*** Opening GIVEN ENTRIES ***
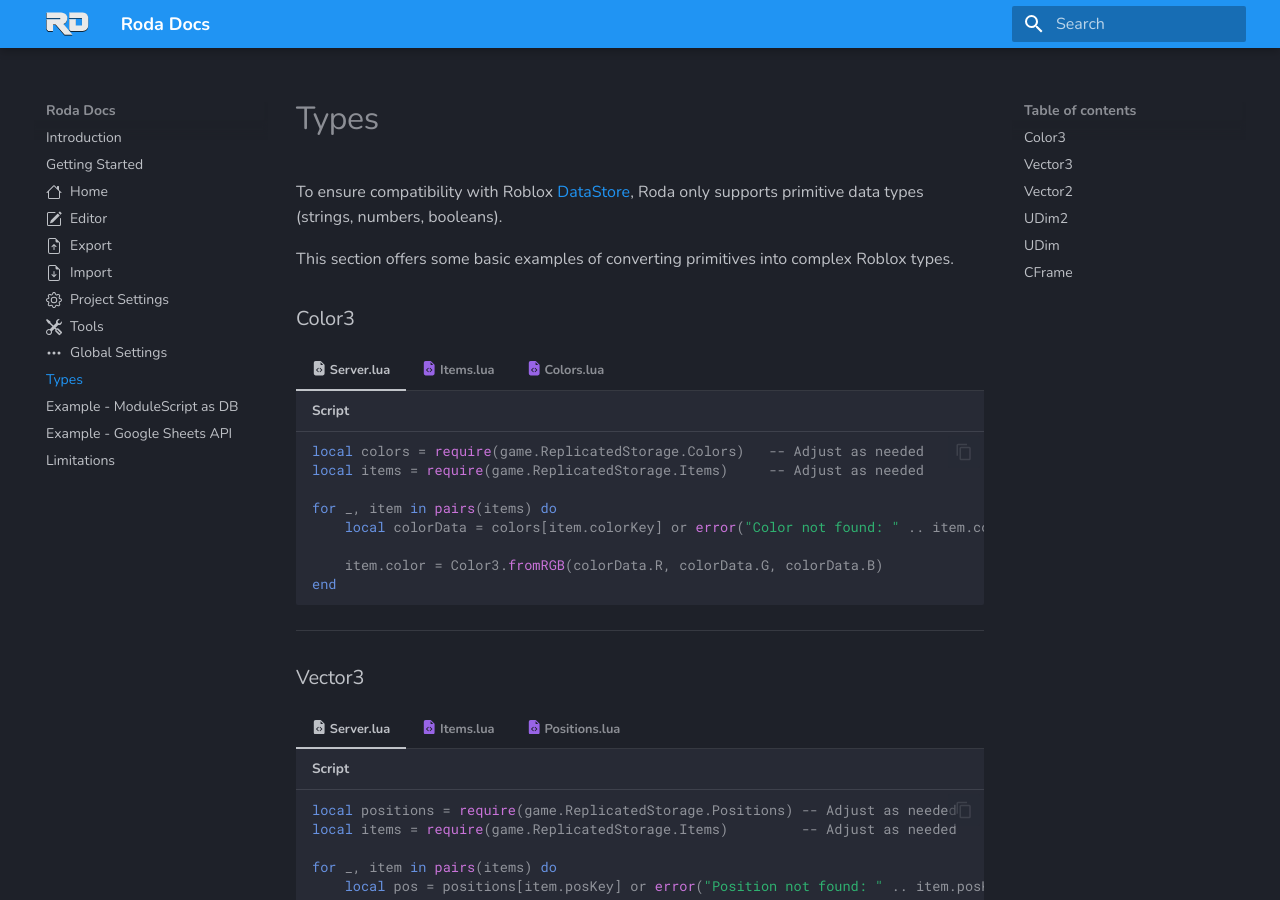
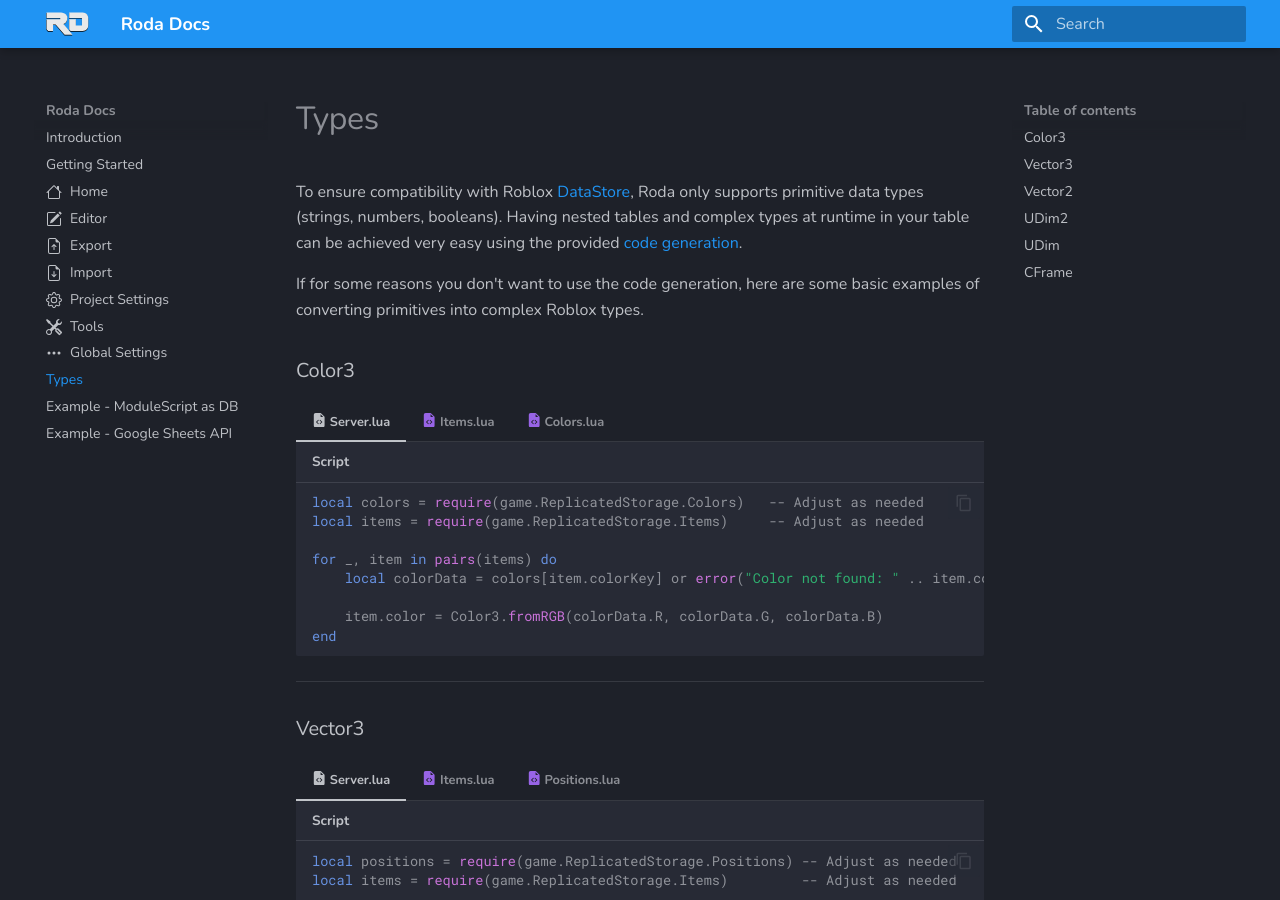
Before and after one commit to mcsdevrbx/roda-docs, an MkDocs documentation site: the page built from docs/pages/examples-complex-types.md, in a window 1280 px wide and 900 px high. Built offline with MkDocs 1.6.1 and Material for MkDocs 9.7.7, drawn with Linux system fonts in a browser that asks for light colours.

Commit message:
add code generation update, no data file size limitation

```diff
--- a/docs/pages/examples-complex-types.md
+++ b/docs/pages/examples-complex-types.md
@@ -1,7 +1,6 @@
-To ensure compatibility with Roblox [DataStore](https://create.roblox.com/docs/reference/engine/classes/DataStore){:target="_blank"}, Roda only supports primitive data types (strings, numbers, booleans).
+To ensure compatibility with Roblox [DataStore](https://create.roblox.com/docs/reference/engine/classes/DataStore){:target="_blank"}, Roda only supports primitive data types (strings, numbers, booleans). Having nested tables and complex types at runtime in your table can be achieved very easy using the provided [code generation](/roda-docs/pages/project-settings#generating-table-assembler-code).
 
-This section offers some basic examples of converting primitives into complex Roblox types.
-
+If for some reasons you don't want to use the code generation, here are some basic examples of converting primitives into complex Roblox types.
 
 ### Color3
 
--- a/mkdocs.yml
+++ b/mkdocs.yml
@@ -31,7 +31,6 @@ nav:
   - Types: pages/examples-complex-types.md
   - Example - ModuleScript as DB: pages/examples-modulescripts-as-database.md
   - Example - Google Sheets API: pages/examples-export-import-gs.md
-  - Limitations: pages/limitations.md
 
 
 
```
Also changed, not shown: docs/index.md (+2 -2 lines), docs/pages/editor.md (+1 -7 lines), docs/pages/limitations.md (deleted, +0 -8 lines), docs/pages/project-settings.md (+13 -0 lines).
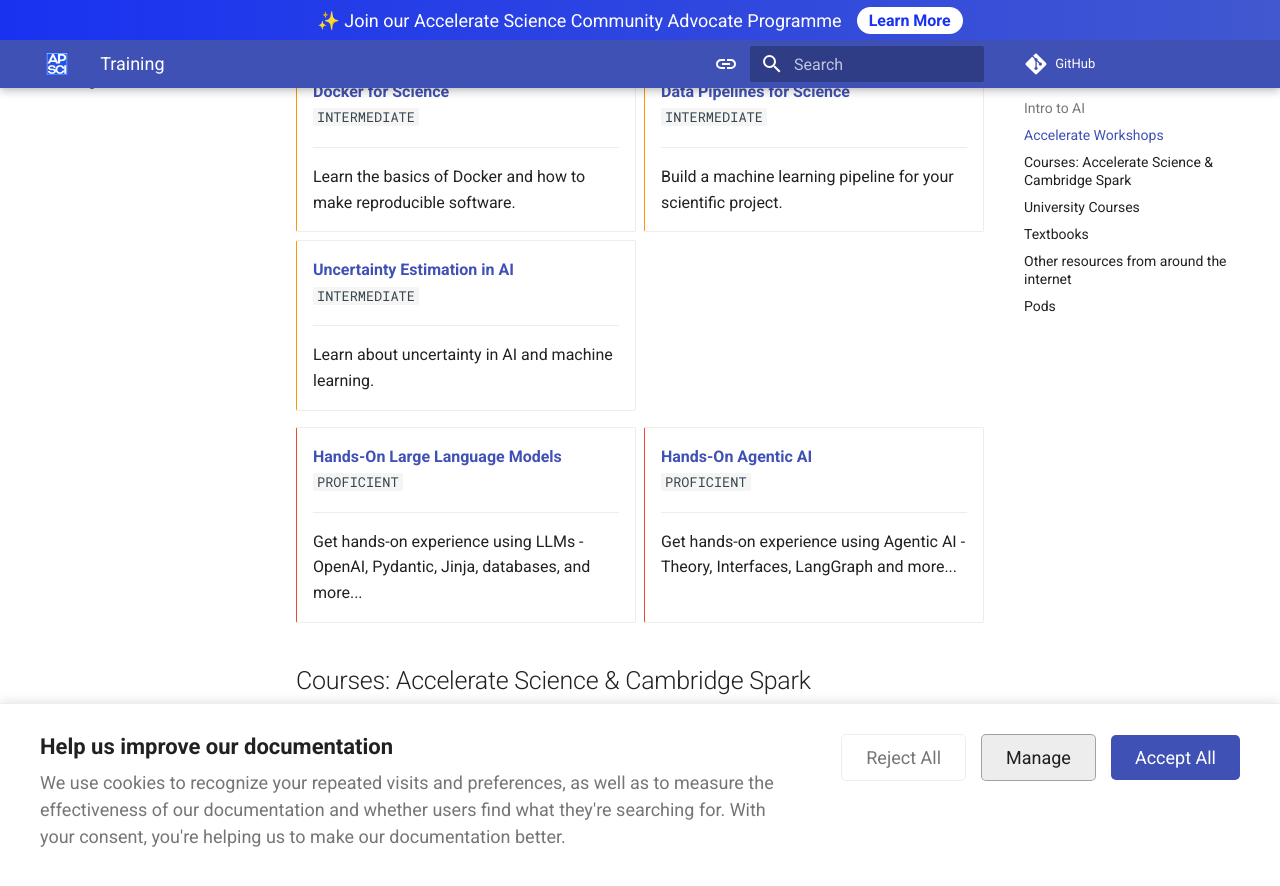
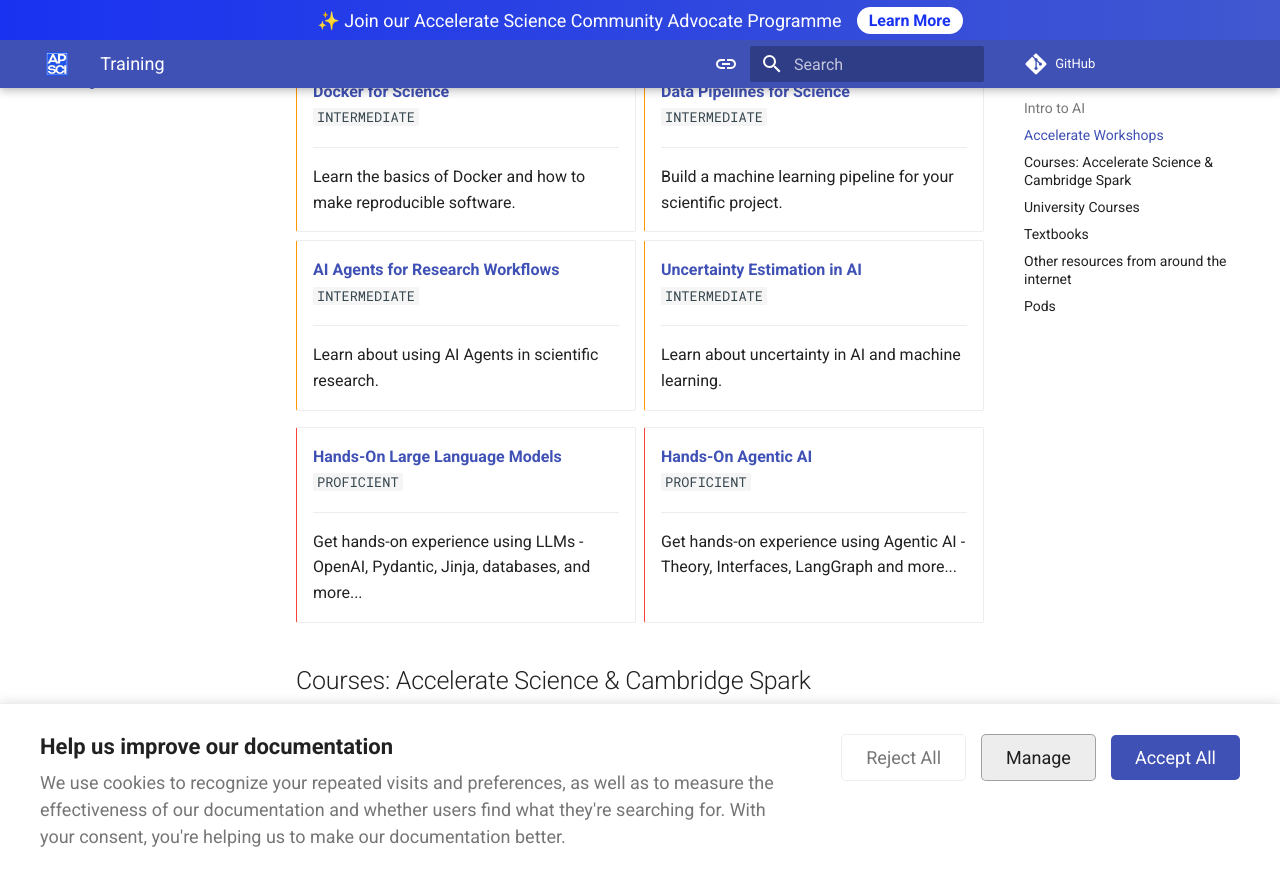
Before and after one commit to acceleratescience/resource-hub, an MkDocs documentation site: the page built from docs/training.md, in a window 1280 px wide and 900 px high, scrolled down 1738 px. Shown: the top 886 px of the window. Built offline with MkDocs 1.6.1 and Material for MkDocs 9.7.7, drawn with Linux system fonts in a browser that asks for light colours; comment, search, counter and statistics services are not loaded.

Commit message:
Update training resources in documentation

```diff
--- a/docs/training.md
+++ b/docs/training.md
@@ -76,7 +76,12 @@ Accelerate's 1-day workshops are created by the Accelerate Programme's Machine L
     ---
     Build a machine learning pipeline for your scientific project.
 
--   [__Uncertainty Estimation in AI__](https://github.com/ErikEnglesson/UncertaintyInAIWorkshop)<br>`INTERMEDIATE`
+-   [__AI Agents for Research Workflows__](https://github.com/acceleratescience/ai-agents)<br>`INTERMEDIATE`
+
+    ---
+    Learn about using AI Agents in scientific research.
+
+-   [__Uncertainty Estimation in AI__](https://github.com/acceleratescience/UncertaintyInAIWorkshop)<br>`INTERMEDIATE`
 
     ---
     Learn about uncertainty in AI and machine learning.
```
*** Closing GIVEN ENTRIES ***
• [EXERCISE OBJECTIVE]:
Repeat the material exactly. Any picture in it should be dropped.

• [RESULT FOR THIS EXERCISE]:
Before and after one commit to mcsdevrbx/roda-docs, an MkDocs documentation site: the page built from docs/pages/examples-complex-types.md, in a window 1280 px wide and 900 px high. Built offline with MkDocs 1.6.1 and Material for MkDocs 9.7.7, drawn with Linux system fonts in a browser that asks for light colours.

Commit message:
add code generation update, no data file size limitation

```diff
--- a/docs/pages/examples-complex-types.md
+++ b/docs/pages/examples-complex-types.md
@@ -1,7 +1,6 @@
-To ensure compatibility with Roblox [DataStore](https://create.roblox.com/docs/reference/engine/classes/DataStore){:target="_blank"}, Roda only supports primitive data types (strings, numbers, booleans).
+To ensure compatibility with Roblox [DataStore](https://create.roblox.com/docs/reference/engine/classes/DataStore){:target="_blank"}, Roda only supports primitive data types (strings, numbers, booleans). Having nested tables and complex types at runtime in your table can be achieved very easy using the provided [code generation](/roda-docs/pages/project-settings#generating-table-assembler-code).
 
-This section offers some basic examples of converting primitives into complex Roblox types.
-
+If for some reasons you don't want to use the code generation, here are some basic examples of converting primitives into complex Roblox types.
 
 ### Color3
 
--- a/mkdocs.yml
+++ b/mkdocs.yml
@@ -31,7 +31,6 @@ nav:
   - Types: pages/examples-complex-types.md
   - Example - ModuleScript as DB: pages/examples-modulescripts-as-database.md
   - Example - Google Sheets API: pages/examples-export-import-gs.md
-  - Limitations: pages/limitations.md
 
 
 
```
Also changed, not shown: docs/index.md (+2 -2 lines), docs/pages/editor.md (+1 -7 lines), docs/pages/limitations.md (deleted, +0 -8 lines), docs/pages/project-settings.md (+13 -0 lines).
Before and after one commit to acceleratescience/resource-hub, an MkDocs documentation site: the page built from docs/training.md, in a window 1280 px wide and 900 px high, scrolled down 1738 px. Shown: the top 886 px of the window. Built offline with MkDocs 1.6.1 and Material for MkDocs 9.7.7, drawn with Linux system fonts in a browser that asks for light colours; comment, search, counter and statistics services are not loaded.

Commit message:
Update training resources in documentation

```diff
--- a/docs/training.md
+++ b/docs/training.md
@@ -76,7 +76,12 @@ Accelerate's 1-day workshops are created by the Accelerate Programme's Machine L
     ---
     Build a machine learning pipeline for your scientific project.
 
--   [__Uncertainty Estimation in AI__](https://github.com/ErikEnglesson/UncertaintyInAIWorkshop)<br>`INTERMEDIATE`
+-   [__AI Agents for Research Workflows__](https://github.com/acceleratescience/ai-agents)<br>`INTERMEDIATE`
+
+    ---
+    Learn about using AI Agents in scientific research.
+
+-   [__Uncertainty Estimation in AI__](https://github.com/acceleratescience/UncertaintyInAIWorkshop)<br>`INTERMEDIATE`
 
     ---
     Learn about uncertainty in AI and machine learning.
```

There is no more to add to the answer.